━━━━━ Material provided

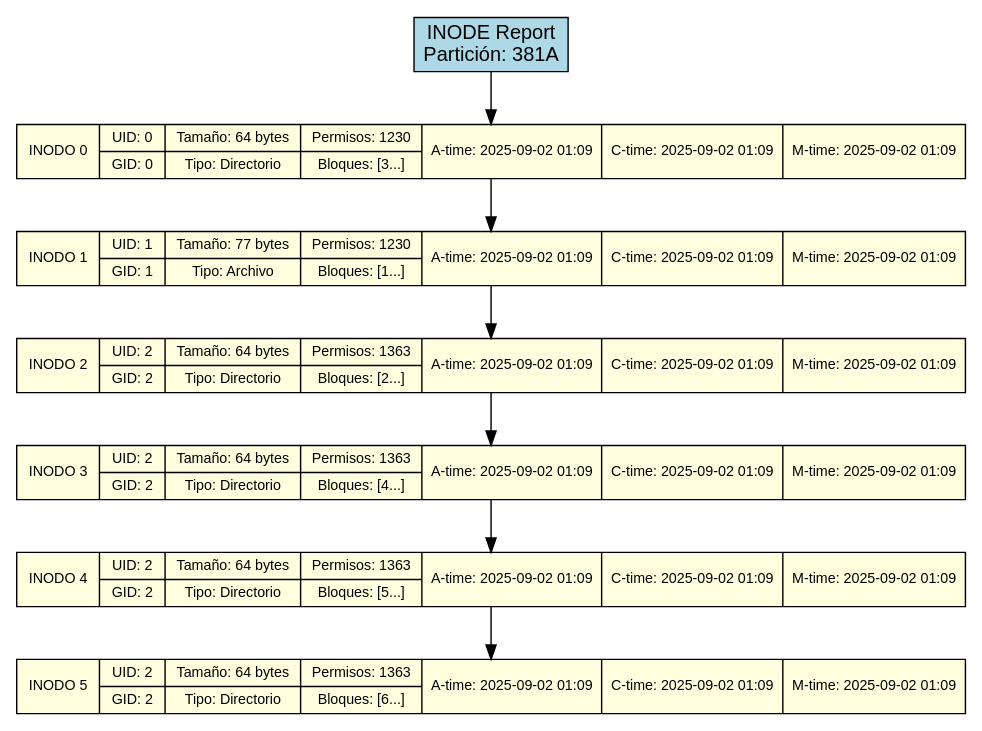
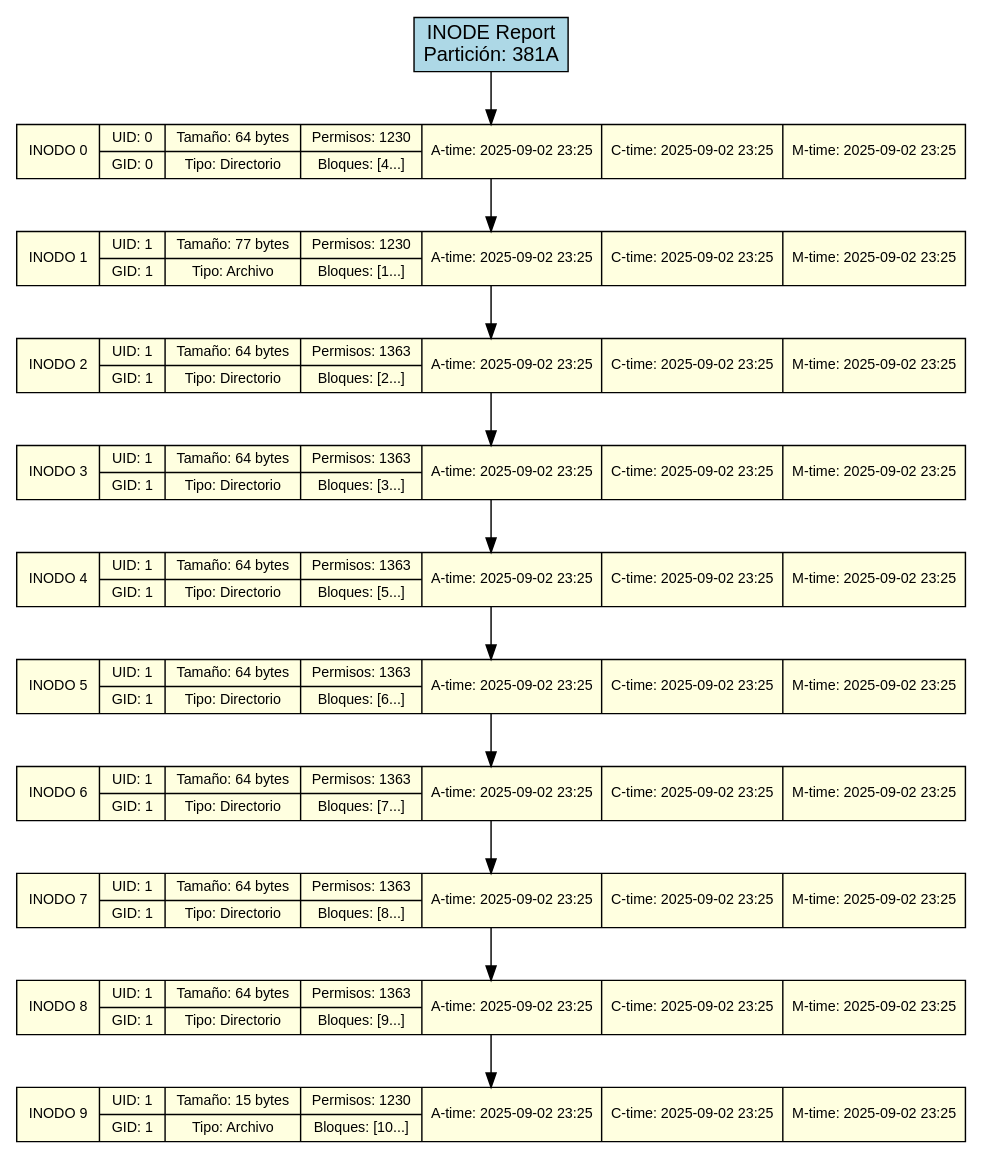
One commit to DiegVas/MIA_2S2025_P1_202300638 changed the diagram in backend/provider/reports/src/inode_381A.dot. Above: the diagram before and after it, drawn with Graphviz. The commit also changed 9 other files, not shown here.

```diff
--- a/backend/provider/reports/src/inode_381A.dot
+++ b/backend/provider/reports/src/inode_381A.dot
@@ -1,24 +1,32 @@
 digraph Inode_Report {
     rankdir=TB;
     node [shape=record, style=filled];
     graph [fontname="Arial", fontsize=12];
     node [fontname="Arial", fontsize=10];
     edge [fontname="Arial"];
 
     title [label="INODE Report\nPartición: 381A", fillcolor=lightblue, fontsize=14];
 
-    inode_0 [label="INODO 0|{UID: 0|GID: 0}|{Tamaño: 64 bytes|Tipo: Directorio}|{Permisos: 1230|Bloques: [3...]}|{A-time: 2025-09-02 01:09}|{C-time: 2025-09-02 01:09}|{M-time: 2025-09-02 01:09}", fillcolor=lightyellow];
-    inode_1 [label="INODO 1|{UID: 1|GID: 1}|{Tamaño: 77 bytes|Tipo: Archivo}|{Permisos: 1230|Bloques: [1...]}|{A-time: 2025-09-02 01:09}|{C-time: 2025-09-02 01:09}|{M-time: 2025-09-02 01:09}", fillcolor=lightyellow];
-    inode_2 [label="INODO 2|{UID: 2|GID: 2}|{Tamaño: 64 bytes|Tipo: Directorio}|{Permisos: 1363|Bloques: [2...]}|{A-time: 2025-09-02 01:09}|{C-time: 2025-09-02 01:09}|{M-time: 2025-09-02 01:09}", fillcolor=lightyellow];
-    inode_3 [label="INODO 3|{UID: 2|GID: 2}|{Tamaño: 64 bytes|Tipo: Directorio}|{Permisos: 1363|Bloques: [4...]}|{A-time: 2025-09-02 01:09}|{C-time: 2025-09-02 01:09}|{M-time: 2025-09-02 01:09}", fillcolor=lightyellow];
-    inode_4 [label="INODO 4|{UID: 2|GID: 2}|{Tamaño: 64 bytes|Tipo: Directorio}|{Permisos: 1363|Bloques: [5...]}|{A-time: 2025-09-02 01:09}|{C-time: 2025-09-02 01:09}|{M-time: 2025-09-02 01:09}", fillcolor=lightyellow];
-    inode_5 [label="INODO 5|{UID: 2|GID: 2}|{Tamaño: 64 bytes|Tipo: Directorio}|{Permisos: 1363|Bloques: [6...]}|{A-time: 2025-09-02 01:09}|{C-time: 2025-09-02 01:09}|{M-time: 2025-09-02 01:09}", fillcolor=lightyellow];
+    inode_0 [label="INODO 0|{UID: 0|GID: 0}|{Tamaño: 64 bytes|Tipo: Directorio}|{Permisos: 1230|Bloques: [4...]}|{A-time: 2025-09-02 23:25}|{C-time: 2025-09-02 23:25}|{M-time: 2025-09-02 23:25}", fillcolor=lightyellow];
+    inode_1 [label="INODO 1|{UID: 1|GID: 1}|{Tamaño: 77 bytes|Tipo: Archivo}|{Permisos: 1230|Bloques: [1...]}|{A-time: 2025-09-02 23:25}|{C-time: 2025-09-02 23:25}|{M-time: 2025-09-02 23:25}", fillcolor=lightyellow];
+    inode_2 [label="INODO 2|{UID: 1|GID: 1}|{Tamaño: 64 bytes|Tipo: Directorio}|{Permisos: 1363|Bloques: [2...]}|{A-time: 2025-09-02 23:25}|{C-time: 2025-09-02 23:25}|{M-time: 2025-09-02 23:25}", fillcolor=lightyellow];
+    inode_3 [label="INODO 3|{UID: 1|GID: 1}|{Tamaño: 64 bytes|Tipo: Directorio}|{Permisos: 1363|Bloques: [3...]}|{A-time: 2025-09-02 23:25}|{C-time: 2025-09-02 23:25}|{M-time: 2025-09-02 23:25}", fillcolor=lightyellow];
+    inode_4 [label="INODO 4|{UID: 1|GID: 1}|{Tamaño: 64 bytes|Tipo: Directorio}|{Permisos: 1363|Bloques: [5...]}|{A-time: 2025-09-02 23:25}|{C-time: 2025-09-02 23:25}|{M-time: 2025-09-02 23:25}", fillcolor=lightyellow];
+    inode_5 [label="INODO 5|{UID: 1|GID: 1}|{Tamaño: 64 bytes|Tipo: Directorio}|{Permisos: 1363|Bloques: [6...]}|{A-time: 2025-09-02 23:25}|{C-time: 2025-09-02 23:25}|{M-time: 2025-09-02 23:25}", fillcolor=lightyellow];
+    inode_6 [label="INODO 6|{UID: 1|GID: 1}|{Tamaño: 64 bytes|Tipo: Directorio}|{Permisos: 1363|Bloques: [7...]}|{A-time: 2025-09-02 23:25}|{C-time: 2025-09-02 23:25}|{M-time: 2025-09-02 23:25}", fillcolor=lightyellow];
+    inode_7 [label="INODO 7|{UID: 1|GID: 1}|{Tamaño: 64 bytes|Tipo: Directorio}|{Permisos: 1363|Bloques: [8...]}|{A-time: 2025-09-02 23:25}|{C-time: 2025-09-02 23:25}|{M-time: 2025-09-02 23:25}", fillcolor=lightyellow];
+    inode_8 [label="INODO 8|{UID: 1|GID: 1}|{Tamaño: 64 bytes|Tipo: Directorio}|{Permisos: 1363|Bloques: [9...]}|{A-time: 2025-09-02 23:25}|{C-time: 2025-09-02 23:25}|{M-time: 2025-09-02 23:25}", fillcolor=lightyellow];
+    inode_9 [label="INODO 9|{UID: 1|GID: 1}|{Tamaño: 15 bytes|Tipo: Archivo}|{Permisos: 1230|Bloques: [10...]}|{A-time: 2025-09-02 23:25}|{C-time: 2025-09-02 23:25}|{M-time: 2025-09-02 23:25}", fillcolor=lightyellow];
 
     // Conexiones de la lista enlazada
     title -> inode_0;
     inode_0 -> inode_1;
     inode_1 -> inode_2;
     inode_2 -> inode_3;
     inode_3 -> inode_4;
     inode_4 -> inode_5;
+    inode_5 -> inode_6;
+    inode_6 -> inode_7;
+    inode_7 -> inode_8;
+    inode_8 -> inode_9;
 }
```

━━━━━━━━━━

> _Problem_
Each record is to be restated word for word; no picture goes in.

> _Answer area_
One commit to DiegVas/MIA_2S2025_P1_202300638 changed the diagram in backend/provider/reports/src/inode_381A.dot. Above: the diagram before and after it, drawn with Graphviz. The commit also changed 9 other files, not shown here.

```diff
--- a/backend/provider/reports/src/inode_381A.dot
+++ b/backend/provider/reports/src/inode_381A.dot
@@ -1,24 +1,32 @@
 digraph Inode_Report {
     rankdir=TB;
     node [shape=record, style=filled];
     graph [fontname="Arial", fontsize=12];
     node [fontname="Arial", fontsize=10];
     edge [fontname="Arial"];
 
     title [label="INODE Report\nPartición: 381A", fillcolor=lightblue, fontsize=14];
 
-    inode_0 [label="INODO 0|{UID: 0|GID: 0}|{Tamaño: 64 bytes|Tipo: Directorio}|{Permisos: 1230|Bloques: [3...]}|{A-time: 2025-09-02 01:09}|{C-time: 2025-09-02 01:09}|{M-time: 2025-09-02 01:09}", fillcolor=lightyellow];
-    inode_1 [label="INODO 1|{UID: 1|GID: 1}|{Tamaño: 77 bytes|Tipo: Archivo}|{Permisos: 1230|Bloques: [1...]}|{A-time: 2025-09-02 01:09}|{C-time: 2025-09-02 01:09}|{M-time: 2025-09-02 01:09}", fillcolor=lightyellow];
-    inode_2 [label="INODO 2|{UID: 2|GID: 2}|{Tamaño: 64 bytes|Tipo: Directorio}|{Permisos: 1363|Bloques: [2...]}|{A-time: 2025-09-02 01:09}|{C-time: 2025-09-02 01:09}|{M-time: 2025-09-02 01:09}", fillcolor=lightyellow];
-    inode_3 [label="INODO 3|{UID: 2|GID: 2}|{Tamaño: 64 bytes|Tipo: Directorio}|{Permisos: 1363|Bloques: [4...]}|{A-time: 2025-09-02 01:09}|{C-time: 2025-09-02 01:09}|{M-time: 2025-09-02 01:09}", fillcolor=lightyellow];
-    inode_4 [label="INODO 4|{UID: 2|GID: 2}|{Tamaño: 64 bytes|Tipo: Directorio}|{Permisos: 1363|Bloques: [5...]}|{A-time: 2025-09-02 01:09}|{C-time: 2025-09-02 01:09}|{M-time: 2025-09-02 01:09}", fillcolor=lightyellow];
-    inode_5 [label="INODO 5|{UID: 2|GID: 2}|{Tamaño: 64 bytes|Tipo: Directorio}|{Permisos: 1363|Bloques: [6...]}|{A-time: 2025-09-02 01:09}|{C-time: 2025-09-02 01:09}|{M-time: 2025-09-02 01:09}", fillcolor=lightyellow];
+    inode_0 [label="INODO 0|{UID: 0|GID: 0}|{Tamaño: 64 bytes|Tipo: Directorio}|{Permisos: 1230|Bloques: [4...]}|{A-time: 2025-09-02 23:25}|{C-time: 2025-09-02 23:25}|{M-time: 2025-09-02 23:25}", fillcolor=lightyellow];
+    inode_1 [label="INODO 1|{UID: 1|GID: 1}|{Tamaño: 77 bytes|Tipo: Archivo}|{Permisos: 1230|Bloques: [1...]}|{A-time: 2025-09-02 23:25}|{C-time: 2025-09-02 23:25}|{M-time: 2025-09-02 23:25}", fillcolor=lightyellow];
+    inode_2 [label="INODO 2|{UID: 1|GID: 1}|{Tamaño: 64 bytes|Tipo: Directorio}|{Permisos: 1363|Bloques: [2...]}|{A-time: 2025-09-02 23:25}|{C-time: 2025-09-02 23:25}|{M-time: 2025-09-02 23:25}", fillcolor=lightyellow];
+    inode_3 [label="INODO 3|{UID: 1|GID: 1}|{Tamaño: 64 bytes|Tipo: Directorio}|{Permisos: 1363|Bloques: [3...]}|{A-time: 2025-09-02 23:25}|{C-time: 2025-09-02 23:25}|{M-time: 2025-09-02 23:25}", fillcolor=lightyellow];
+    inode_4 [label="INODO 4|{UID: 1|GID: 1}|{Tamaño: 64 bytes|Tipo: Directorio}|{Permisos: 1363|Bloques: [5...]}|{A-time: 2025-09-02 23:25}|{C-time: 2025-09-02 23:25}|{M-time: 2025-09-02 23:25}", fillcolor=lightyellow];
+    inode_5 [label="INODO 5|{UID: 1|GID: 1}|{Tamaño: 64 bytes|Tipo: Directorio}|{Permisos: 1363|Bloques: [6...]}|{A-time: 2025-09-02 23:25}|{C-time: 2025-09-02 23:25}|{M-time: 2025-09-02 23:25}", fillcolor=lightyellow];
+    inode_6 [label="INODO 6|{UID: 1|GID: 1}|{Tamaño: 64 bytes|Tipo: Directorio}|{Permisos: 1363|Bloques: [7...]}|{A-time: 2025-09-02 23:25}|{C-time: 2025-09-02 23:25}|{M-time: 2025-09-02 23:25}", fillcolor=lightyellow];
+    inode_7 [label="INODO 7|{UID: 1|GID: 1}|{Tamaño: 64 bytes|Tipo: Directorio}|{Permisos: 1363|Bloques: [8...]}|{A-time: 2025-09-02 23:25}|{C-time: 2025-09-02 23:25}|{M-time: 2025-09-02 23:25}", fillcolor=lightyellow];
+    inode_8 [label="INODO 8|{UID: 1|GID: 1}|{Tamaño: 64 bytes|Tipo: Directorio}|{Permisos: 1363|Bloques: [9...]}|{A-time: 2025-09-02 23:25}|{C-time: 2025-09-02 23:25}|{M-time: 2025-09-02 23:25}", fillcolor=lightyellow];
+    inode_9 [label="INODO 9|{UID: 1|GID: 1}|{Tamaño: 15 bytes|Tipo: Archivo}|{Permisos: 1230|Bloques: [10...]}|{A-time: 2025-09-02 23:25}|{C-time: 2025-09-02 23:25}|{M-time: 2025-09-02 23:25}", fillcolor=lightyellow];
 
     // Conexiones de la lista enlazada
     title -> inode_0;
     inode_0 -> inode_1;
     inode_1 -> inode_2;
     inode_2 -> inode_3;
     inode_3 -> inode_4;
     inode_4 -> inode_5;
+    inode_5 -> inode_6;
+    inode_6 -> inode_7;
+    inode_7 -> inode_8;
+    inode_8 -> inode_9;
 }
```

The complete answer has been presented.